> **WHAT YOU SHOULD DO**
Leave out the images and repeat every entry below exactly.

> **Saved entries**
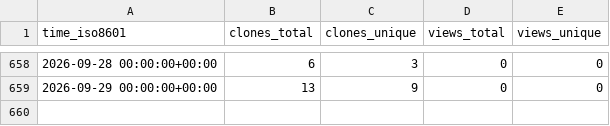
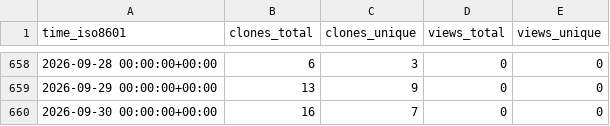
Before and after one commit to CBICA/spare_score, a CSV file: CBICA/spare_score/ghrs-data/views_clones_aggregate.csv, drawn as a sheet; only a part is shown, gaps mark what is left out.

```diff
--- a/CBICA/spare_score/ghrs-data/views_clones_aggregate.csv
+++ b/CBICA/spare_score/ghrs-data/views_clones_aggregate.csv
@@ -659 +659,2 @@ time_iso8601,clones_total,clones_unique,views_total,views_unique
 2026-09-29 00:00:00+00:00,13,9,0,0
+2026-09-30 00:00:00+00:00,16,7,0,0
```
Also changed, not shown: 1 other file.
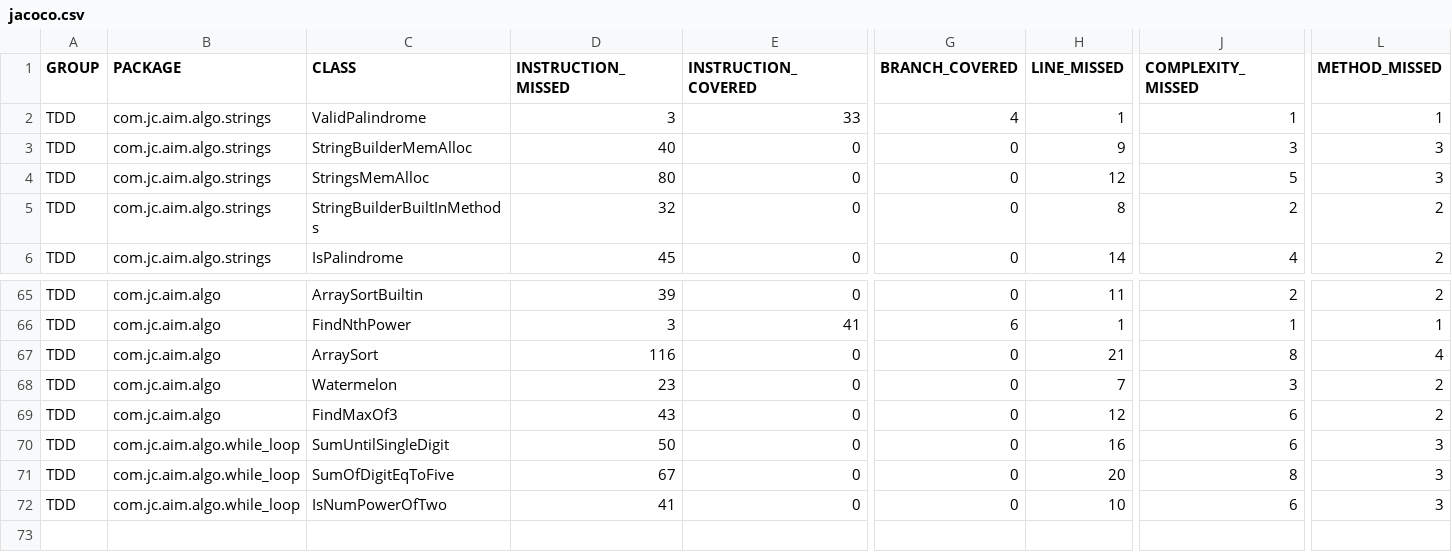
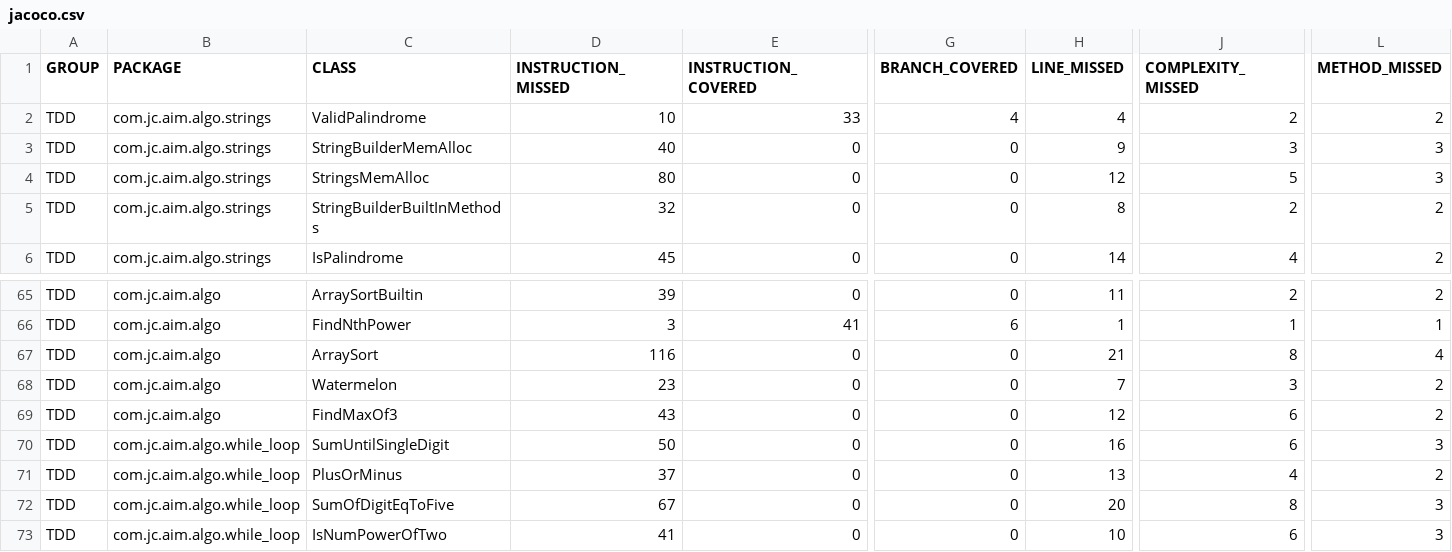
Before and after one commit to jagadeeshshetty/tdd, a CSV file: jacoco.csv, drawn as a sheet; only a part is shown, gaps mark what is left out; rows hold the shown columns only; the diff names each change by its address in the sheet, - before the commit and + after, or states it on an @@ line.

```diff
--- a/jacoco.csv
+++ b/jacoco.csv
-D2 (INSTRUCTION_MISSED): 3
+D2 (INSTRUCTION_MISSED): 10
-H2 (LINE_MISSED): 1
+H2 (LINE_MISSED): 4
-J2 (COMPLEXITY_MISSED): 1
+J2 (COMPLEXITY_MISSED): 2
-L2 (METHOD_MISSED): 1
+L2 (METHOD_MISSED): 2
+row 71: TDD | com.jc.aim.algo.while_loop | PlusOrMinus | 37 | 0 | 0 | 13 | 4 | 2
```
Also changed, not shown: 11 other files.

> **EXERCISE SOLUTION**
Before and after one commit to CBICA/spare_score, a CSV file: CBICA/spare_score/ghrs-data/views_clones_aggregate.csv, drawn as a sheet; only a part is shown, gaps mark what is left out.

```diff
--- a/CBICA/spare_score/ghrs-data/views_clones_aggregate.csv
+++ b/CBICA/spare_score/ghrs-data/views_clones_aggregate.csv
@@ -659 +659,2 @@ time_iso8601,clones_total,clones_unique,views_total,views_unique
 2026-09-29 00:00:00+00:00,13,9,0,0
+2026-09-30 00:00:00+00:00,16,7,0,0
```
Also changed, not shown: 1 other file.
Before and after one commit to jagadeeshshetty/tdd, a CSV file: jacoco.csv, drawn as a sheet; only a part is shown, gaps mark what is left out; rows hold the shown columns only; the diff names each change by its address in the sheet, - before the commit and + after, or states it on an @@ line.

```diff
--- a/jacoco.csv
+++ b/jacoco.csv
-D2 (INSTRUCTION_MISSED): 3
+D2 (INSTRUCTION_MISSED): 10
-H2 (LINE_MISSED): 1
+H2 (LINE_MISSED): 4
-J2 (COMPLEXITY_MISSED): 1
+J2 (COMPLEXITY_MISSED): 2
-L2 (METHOD_MISSED): 1
+L2 (METHOD_MISSED): 2
+row 71: TDD | com.jc.aim.algo.while_loop | PlusOrMinus | 37 | 0 | 0 | 13 | 4 | 2
```
Also changed, not shown: 11 other files.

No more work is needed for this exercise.